## Assigned task:
Would you please copy every line below that includes the string "Oakland"?

## Records supplied:
+===+
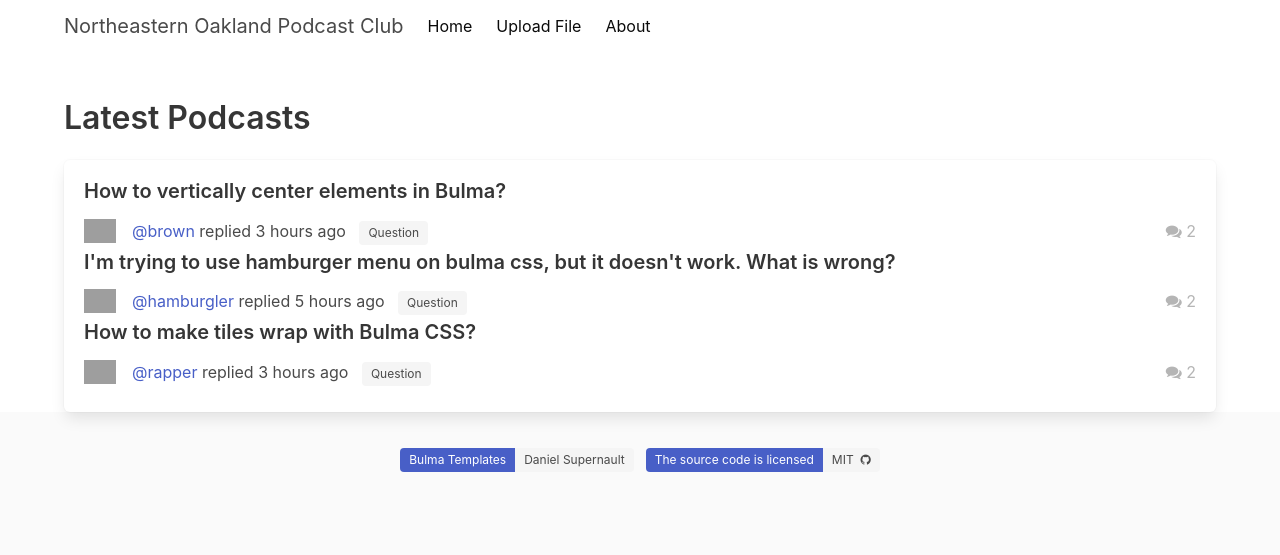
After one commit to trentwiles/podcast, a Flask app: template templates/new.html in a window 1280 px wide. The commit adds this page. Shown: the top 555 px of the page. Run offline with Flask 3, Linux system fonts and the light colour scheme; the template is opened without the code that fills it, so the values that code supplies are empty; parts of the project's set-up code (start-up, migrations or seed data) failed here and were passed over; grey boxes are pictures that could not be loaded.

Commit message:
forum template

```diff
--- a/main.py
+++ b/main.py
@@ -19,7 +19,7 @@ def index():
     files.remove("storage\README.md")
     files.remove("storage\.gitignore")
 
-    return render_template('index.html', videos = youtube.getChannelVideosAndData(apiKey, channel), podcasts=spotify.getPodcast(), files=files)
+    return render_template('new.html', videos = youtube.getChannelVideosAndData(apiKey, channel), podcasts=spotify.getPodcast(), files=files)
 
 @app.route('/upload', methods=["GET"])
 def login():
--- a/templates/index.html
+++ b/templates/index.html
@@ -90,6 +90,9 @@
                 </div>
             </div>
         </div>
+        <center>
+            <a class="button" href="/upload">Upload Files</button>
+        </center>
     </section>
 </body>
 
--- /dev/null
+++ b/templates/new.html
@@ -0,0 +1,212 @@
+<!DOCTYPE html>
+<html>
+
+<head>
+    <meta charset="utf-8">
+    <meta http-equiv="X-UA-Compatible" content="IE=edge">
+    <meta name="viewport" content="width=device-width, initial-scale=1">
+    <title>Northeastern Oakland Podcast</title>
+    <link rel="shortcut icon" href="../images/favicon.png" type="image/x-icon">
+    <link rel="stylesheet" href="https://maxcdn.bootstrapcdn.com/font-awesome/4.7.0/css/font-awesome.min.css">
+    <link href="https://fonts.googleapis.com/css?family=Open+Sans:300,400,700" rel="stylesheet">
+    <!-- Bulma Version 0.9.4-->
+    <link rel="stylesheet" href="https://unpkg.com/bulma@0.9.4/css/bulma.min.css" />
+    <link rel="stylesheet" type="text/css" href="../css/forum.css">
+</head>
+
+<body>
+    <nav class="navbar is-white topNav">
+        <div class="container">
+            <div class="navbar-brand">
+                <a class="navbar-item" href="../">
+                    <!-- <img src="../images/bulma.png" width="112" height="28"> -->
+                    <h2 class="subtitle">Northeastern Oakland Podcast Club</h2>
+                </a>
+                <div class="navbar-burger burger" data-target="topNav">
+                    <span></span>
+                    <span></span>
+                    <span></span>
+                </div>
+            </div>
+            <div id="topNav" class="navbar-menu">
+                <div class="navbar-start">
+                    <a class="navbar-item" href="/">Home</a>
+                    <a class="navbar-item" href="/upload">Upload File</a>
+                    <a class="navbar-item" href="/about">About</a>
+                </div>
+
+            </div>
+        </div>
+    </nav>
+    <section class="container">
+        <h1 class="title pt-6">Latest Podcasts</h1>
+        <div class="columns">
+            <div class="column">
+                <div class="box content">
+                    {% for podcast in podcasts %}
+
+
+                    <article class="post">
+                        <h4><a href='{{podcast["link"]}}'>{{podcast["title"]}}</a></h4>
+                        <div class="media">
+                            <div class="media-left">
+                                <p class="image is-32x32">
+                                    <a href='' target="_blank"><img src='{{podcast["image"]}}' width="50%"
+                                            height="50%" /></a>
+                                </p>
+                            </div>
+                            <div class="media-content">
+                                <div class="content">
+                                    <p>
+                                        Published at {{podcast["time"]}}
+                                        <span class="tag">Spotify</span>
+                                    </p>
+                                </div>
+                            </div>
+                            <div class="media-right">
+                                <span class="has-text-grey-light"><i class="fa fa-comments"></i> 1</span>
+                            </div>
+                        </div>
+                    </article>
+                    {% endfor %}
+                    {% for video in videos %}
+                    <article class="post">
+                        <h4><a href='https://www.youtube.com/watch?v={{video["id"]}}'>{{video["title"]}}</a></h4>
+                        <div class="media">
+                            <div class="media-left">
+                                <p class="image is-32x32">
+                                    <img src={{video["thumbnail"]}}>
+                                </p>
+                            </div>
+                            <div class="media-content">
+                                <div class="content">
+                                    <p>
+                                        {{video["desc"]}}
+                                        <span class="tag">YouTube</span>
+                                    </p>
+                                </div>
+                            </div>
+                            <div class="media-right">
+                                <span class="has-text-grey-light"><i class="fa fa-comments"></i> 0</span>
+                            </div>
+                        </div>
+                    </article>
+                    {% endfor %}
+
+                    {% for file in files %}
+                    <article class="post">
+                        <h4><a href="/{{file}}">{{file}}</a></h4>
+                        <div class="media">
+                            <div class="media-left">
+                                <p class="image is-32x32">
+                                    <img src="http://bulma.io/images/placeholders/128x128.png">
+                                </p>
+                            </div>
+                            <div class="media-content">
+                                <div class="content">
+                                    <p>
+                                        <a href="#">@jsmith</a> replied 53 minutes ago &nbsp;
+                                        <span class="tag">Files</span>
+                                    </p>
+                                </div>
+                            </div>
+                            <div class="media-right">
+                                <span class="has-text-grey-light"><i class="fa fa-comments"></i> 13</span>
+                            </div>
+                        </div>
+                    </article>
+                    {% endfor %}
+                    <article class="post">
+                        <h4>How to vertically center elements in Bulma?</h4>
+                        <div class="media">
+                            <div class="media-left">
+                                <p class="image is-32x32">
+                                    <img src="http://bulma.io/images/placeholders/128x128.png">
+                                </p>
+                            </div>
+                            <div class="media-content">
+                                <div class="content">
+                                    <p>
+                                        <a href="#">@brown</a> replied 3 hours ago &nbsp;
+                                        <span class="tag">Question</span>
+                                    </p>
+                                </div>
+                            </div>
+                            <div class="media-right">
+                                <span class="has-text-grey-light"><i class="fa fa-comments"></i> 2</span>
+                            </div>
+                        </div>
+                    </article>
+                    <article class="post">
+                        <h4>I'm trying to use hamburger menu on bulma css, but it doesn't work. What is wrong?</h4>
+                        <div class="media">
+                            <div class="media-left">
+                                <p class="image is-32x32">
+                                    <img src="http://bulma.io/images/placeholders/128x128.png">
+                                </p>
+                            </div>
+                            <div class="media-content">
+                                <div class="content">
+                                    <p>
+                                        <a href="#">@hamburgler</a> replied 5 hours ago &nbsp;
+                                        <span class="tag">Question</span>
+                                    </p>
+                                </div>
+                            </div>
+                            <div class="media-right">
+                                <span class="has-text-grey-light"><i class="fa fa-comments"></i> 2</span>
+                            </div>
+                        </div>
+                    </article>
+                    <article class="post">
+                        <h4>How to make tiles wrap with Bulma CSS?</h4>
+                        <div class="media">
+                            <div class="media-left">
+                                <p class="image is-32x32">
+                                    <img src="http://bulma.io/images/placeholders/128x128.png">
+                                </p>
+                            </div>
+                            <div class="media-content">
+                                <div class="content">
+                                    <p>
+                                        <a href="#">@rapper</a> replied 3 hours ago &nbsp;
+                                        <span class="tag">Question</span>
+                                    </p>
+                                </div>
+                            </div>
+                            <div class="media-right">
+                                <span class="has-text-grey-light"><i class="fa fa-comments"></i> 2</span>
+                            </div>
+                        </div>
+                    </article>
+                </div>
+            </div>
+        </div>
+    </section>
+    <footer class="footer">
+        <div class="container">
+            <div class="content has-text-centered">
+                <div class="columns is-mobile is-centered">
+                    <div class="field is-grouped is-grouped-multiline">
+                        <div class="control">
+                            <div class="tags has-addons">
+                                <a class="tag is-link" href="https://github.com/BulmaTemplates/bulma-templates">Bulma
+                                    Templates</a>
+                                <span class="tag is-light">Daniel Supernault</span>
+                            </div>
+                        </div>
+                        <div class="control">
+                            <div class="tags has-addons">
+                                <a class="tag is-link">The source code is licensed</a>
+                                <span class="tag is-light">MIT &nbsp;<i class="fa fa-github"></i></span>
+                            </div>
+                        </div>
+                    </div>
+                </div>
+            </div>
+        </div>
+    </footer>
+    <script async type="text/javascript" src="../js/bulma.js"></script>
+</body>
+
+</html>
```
+===+
## Task solution:
+    <title>Northeastern Oakland Podcast</title>
+                    <h2 class="subtitle">Northeastern Oakland Podcast Club</h2>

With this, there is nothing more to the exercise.